To guarantee a LC/NC strategy is successful, organizations must ensure there is a bulletproof infrastructure, data governance and security system in place, as well as full visibility into their data and applications. “As a first step, enterprises must gain an understanding of their data -- what it is, where it is and what it’s worth,” Mohan says. “From there, IT leaders can understand where security and compliance vulnerabilities lay and then work to eliminate these threats while ensuring sufficient oversight for potential legal and contractual issues.” While the responsibility of developing a LC/NC strategy falls, initially, on an enterprise’s CTO or CIO, Mohan advises tech leadership should loop in experts in data security, data protection and governance to address cyber and compliance threats and ensure employees are following proper company and legal protocols. ... “Every level of leadership can decide to use a low-code/no-code strategy, ranging from an engineering team manager who is tasked with building products for the company, to a CTO setting the strategic direction of the organization's engineering efforts,” he explains.

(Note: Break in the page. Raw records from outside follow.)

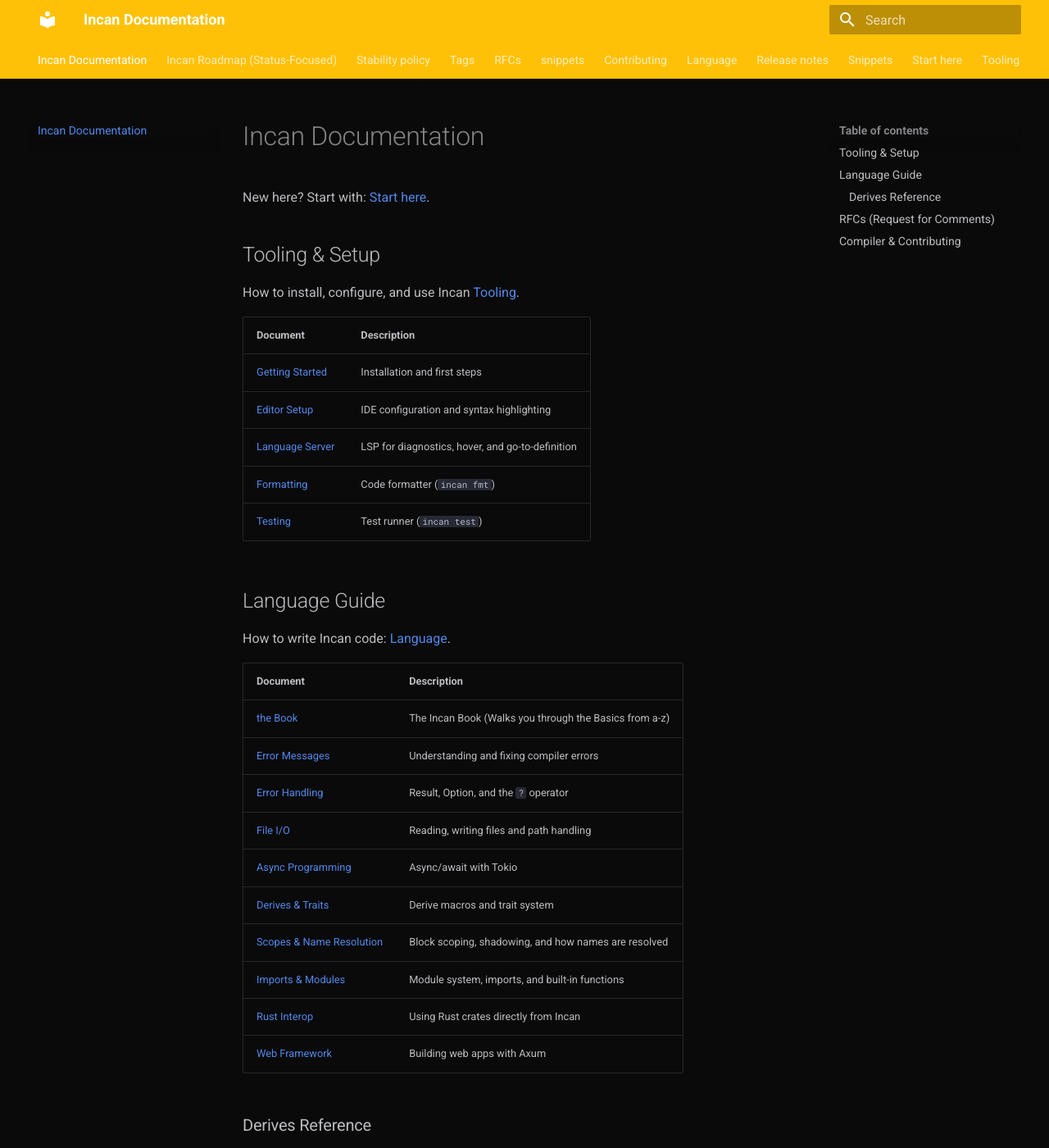
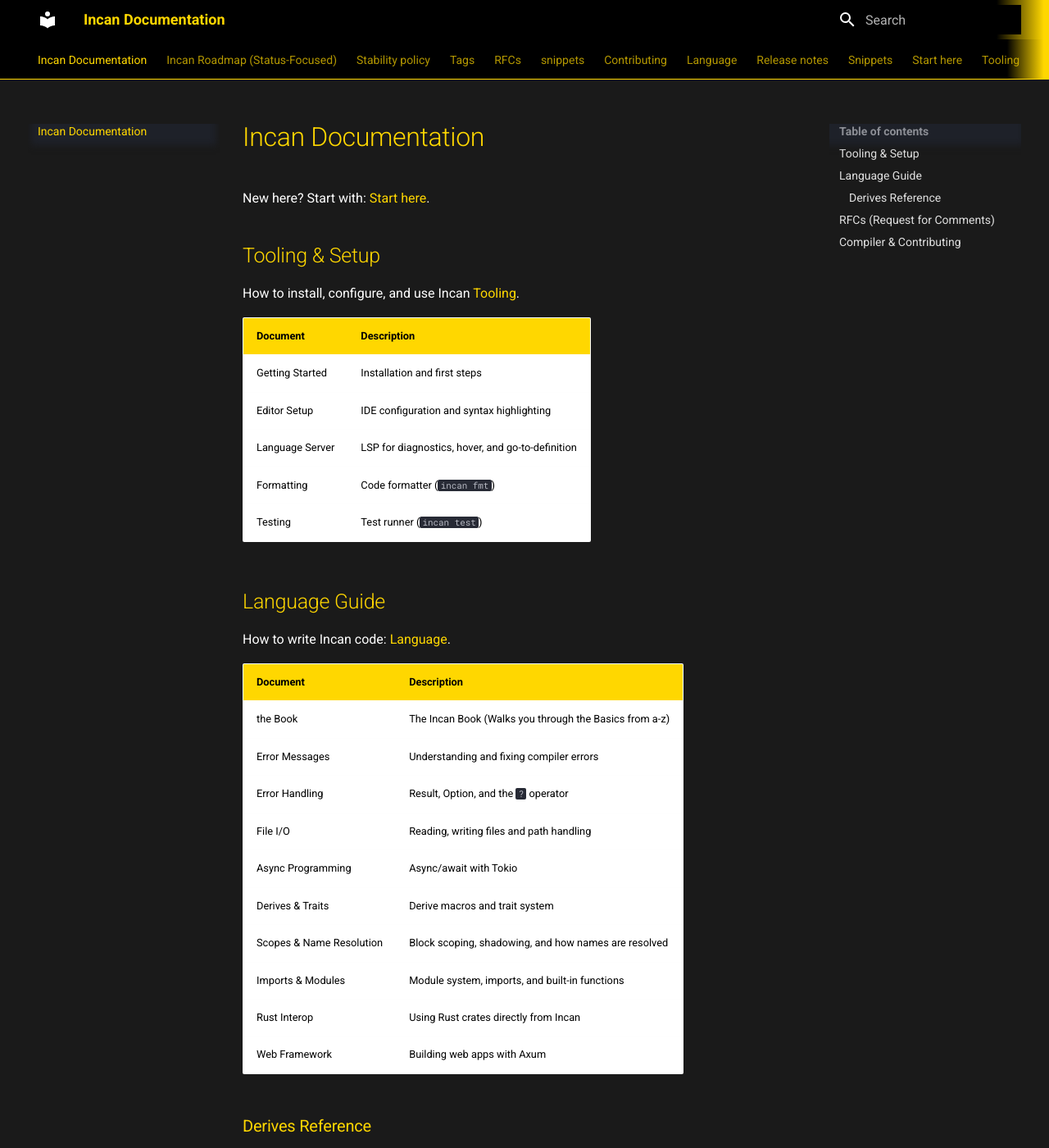
Before and after one commit to zainjhang/incan-DOCS, an MkDocs documentation site: the page built from docs/index.md, in a window 1280 px wide and 1400 px high. Shown: the whole window at 82% size. Built offline with MkDocs 1.6.1 and Material for MkDocs 9.7.7, drawn with Linux system fonts in a browser that asks for light colours.

Commit message:
Update extra.css

```diff
--- a/docs/stylesheets/extra.css
+++ b/docs/stylesheets/extra.css
@@ -1,16 +1,128 @@
-.md-header {
-  background-color: #FFC107 !important;
-}
-.md-tabs {
-  background-color: #FFC107 !important;
-}
-[data-md-color-scheme="slate"] {
-  --md-default-bg-color: #0a0a0a;
-  --md-default-bg-color--light: #0a0a0a;
-  --md-default-bg-color--lighter: #0a0a0a;
-  --md-default-bg-color--lightest: #0a0a0a;
+/* ZAIN BHAI FINAL FINAL - TABLE LINKS BLACK ✅ */
+
+:root {
+  --md-primary-fg-color: #000000!important;
+  --md-primary-fg-color--light: #000000!important;
+  --md-primary-fg-color--dark: #000000!important;
+  --md-accent-fg-color: #FFD700!important;
 }
 
-body {
-  background-color: #0a0a0a !important;
+/* HEADER - 95% BLACK, CORNER GOLD */
+.md-header {
+  background: #000000!important;
+  background: linear-gradient(to right,
+    #000000 0%,
+    #000000 95%,
+    #FFD700 99.5%,
+    #FFD700 100%)!important;
 }
+
+.md-header[data-md-state="shadow"] {
+  background: #000000!important;
+  background: linear-gradient(to right,
+    #000000 0%,
+    #000000 95%,
+    #FFD700 99.5%,
+    #FFD700 100%)!important;
+}
+
+/* TITLE + TABS */
+.md-header__title {
+  color: #FFD700!important;
+  font-weight: 700!important;
+}
+
+.md-tabs {
+  background: #000000!important;
+  background: linear-gradient(to right,
+    #000000 0%,
+    #000000 96%,
+    #FFD700 99.5%,
+    #FFD700 100%)!important;
+  border-bottom: 1px solid #FFD700!important;
+}
+
+.md-tabs__link {
+  color: #FFD700!important;
+}
+
+.md-tabs__link--active {
+  color: #000000!important;
+  background: #FFD700!important;
+}
+
+/* BODY BLACK */
+body,.md-main,.md-container {
+  background-color: #1a1a1a!important;
+}
+
+.md-main__inner,.md-content {
+  background-color: #1a1a1a!important;
+}
+
+/* TEXT WHITE */
+.md-typeset {
+  color: #FFFFFF!important;
+}
+
+.md-typeset p,.md-typeset li {
+  color: #FFFFFF!important;
+}
+
+/* HEADINGS GOLD */
+.md-typeset h1,.md-typeset h2,.md-typeset h3,
+.md-typeset h4,.md-typeset h5,.md-typeset h6 {
+  color: #FFD700!important;
+}
+
+/* NORMAL LINKS GOLD */
+.md-typeset a {
+  color: #FFD700!important;
+}
+.md-typeset a:hover {
+  color: #FFFFFF!important;
+}
+
+/* TABLE WHITE + TEXT BLACK - MAIN FIX */
+.md-typeset table:not([class]) {
+  background-color: #ffffff!important;
+  color: #000000!important;
+}
+
+/* TABLE HEADER - GOLD BG, BLACK TEXT */
+.md-typeset table thead th,
+.md-typeset table thead td {
+  background-color: #FFD700!important;
+  color: #000000!important;
+  font-weight: 700!important;
+}
+
+/* TABLE BODY - BLACK TEXT */
+.md-typeset table tbody td {
+  color: #000000!important;
+}
+
+/* TABLE KE ANDAR LINKS BLACK - YEHI MASLA THA */
+.md-typeset table a,
+.md-typeset table a:visited,
+.md-typeset table a:hover,
+.md-typeset table tbody a {
+  color: #000000!important;
+  text-decoration: none!important;
+  font-weight: 500!important;
+}
+
+/* SIDEBAR */
+.md-nav__link {
+  color: #e0e0e0!important;
+}
+
+.md-nav__link--active {
+  color: #FFD700!important;
+}
+
+/* SEARCH */
+.md-search__input {
+  background-color: #000000!important;
+  color: #FFD700!important;
+}
```
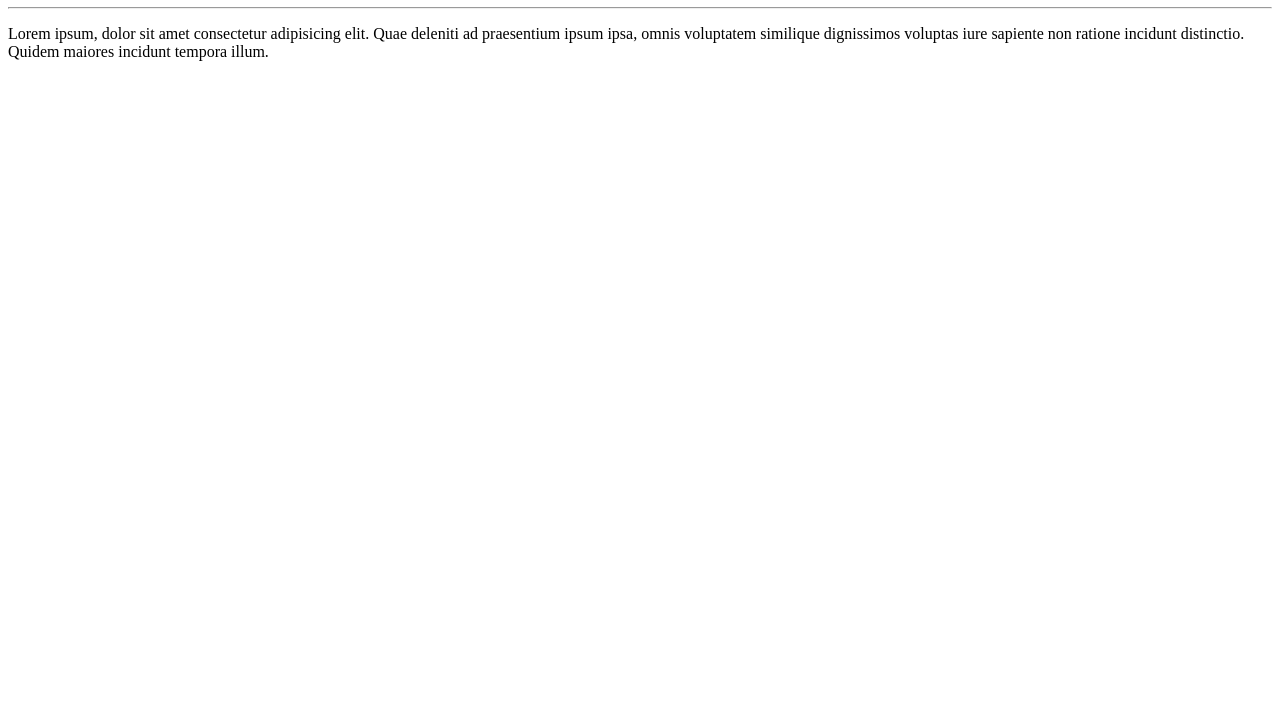
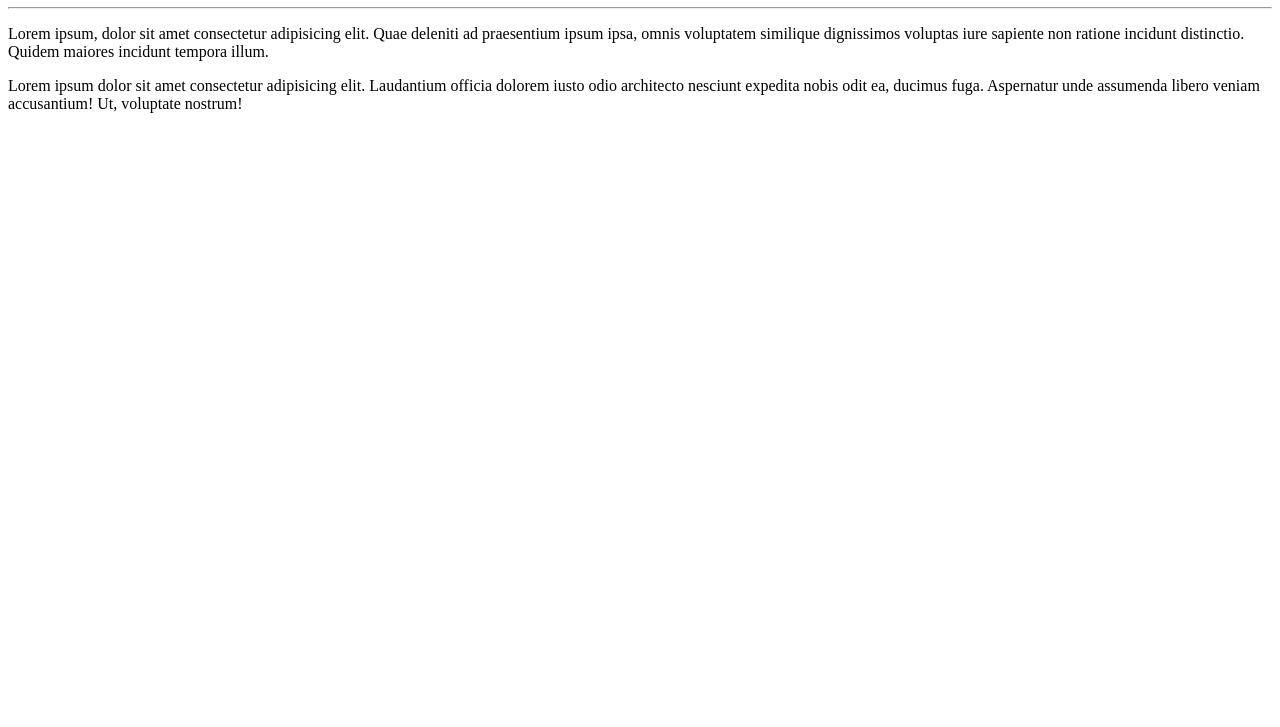
Before and after one commit to thiago7026-commits/ola-mundo, a plain HTML site: page site-exemplo/index.html in a window 1280 px wide. Shown: the part 73-800 px from the top of the page. Drawn offline with Linux system fonts and the light colour scheme.

Commit message:
adicionei um paragrafo

```diff
--- a/site-exemplo/index.html
+++ b/site-exemplo/index.html
@@ -9,5 +9,6 @@
     <h1>Óla,Mundo</h1>
     <hr>
     <p>Lorem ipsum, dolor sit amet consectetur adipisicing elit. Quae deleniti ad praesentium ipsum ipsa, omnis voluptatem similique dignissimos voluptas iure sapiente non ratione incidunt distinctio. Quidem maiores incidunt tempora illum.</p>
+    <p>Lorem ipsum dolor sit amet consectetur adipisicing elit. Laudantium officia dolorem iusto odio architecto nesciunt expedita nobis odit ea, ducimus fuga. Aspernatur unde assumenda libero veniam accusantium! Ut, voluptate nostrum!</p>
 </body>
 </html>
```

The BoldMove backdoor, written in C, comes in two flavors: a Windows version and a Linux version that the threat actor appears to have customized for FortiOS, Mandiant said. When executed, the Linux version of the malware first attempts to connect to a hardcoded command-and-control (C2) server. If successful, BoldMove collects information about the system on which it has landed and relays it to the C2. The C2 server then relays instructions to the malware that ends with the threat actor gaining full remote control of the affected FortiOS device. Ben Read, director of cyber-espionage analysis at Mandiant, says some of the core functions of the malware, such as its ability to download additional files or open a reverse shell, are fairly typical of this type of malware. But the customized Linux version of BoldMove also includes capabilities to manipulate specific features of FortOS. "The implementation of these features shows an in-depth knowledge of the functioning of Fortinet devices," Read says. "Also notable is that some of the Linux variants features appear to have been rewritten to run on lower-powered devices."
Quote for the day:
"It is the responsibility of leadership to provide opportunity, and the responsibility of individuals to contribute." -- William Pollard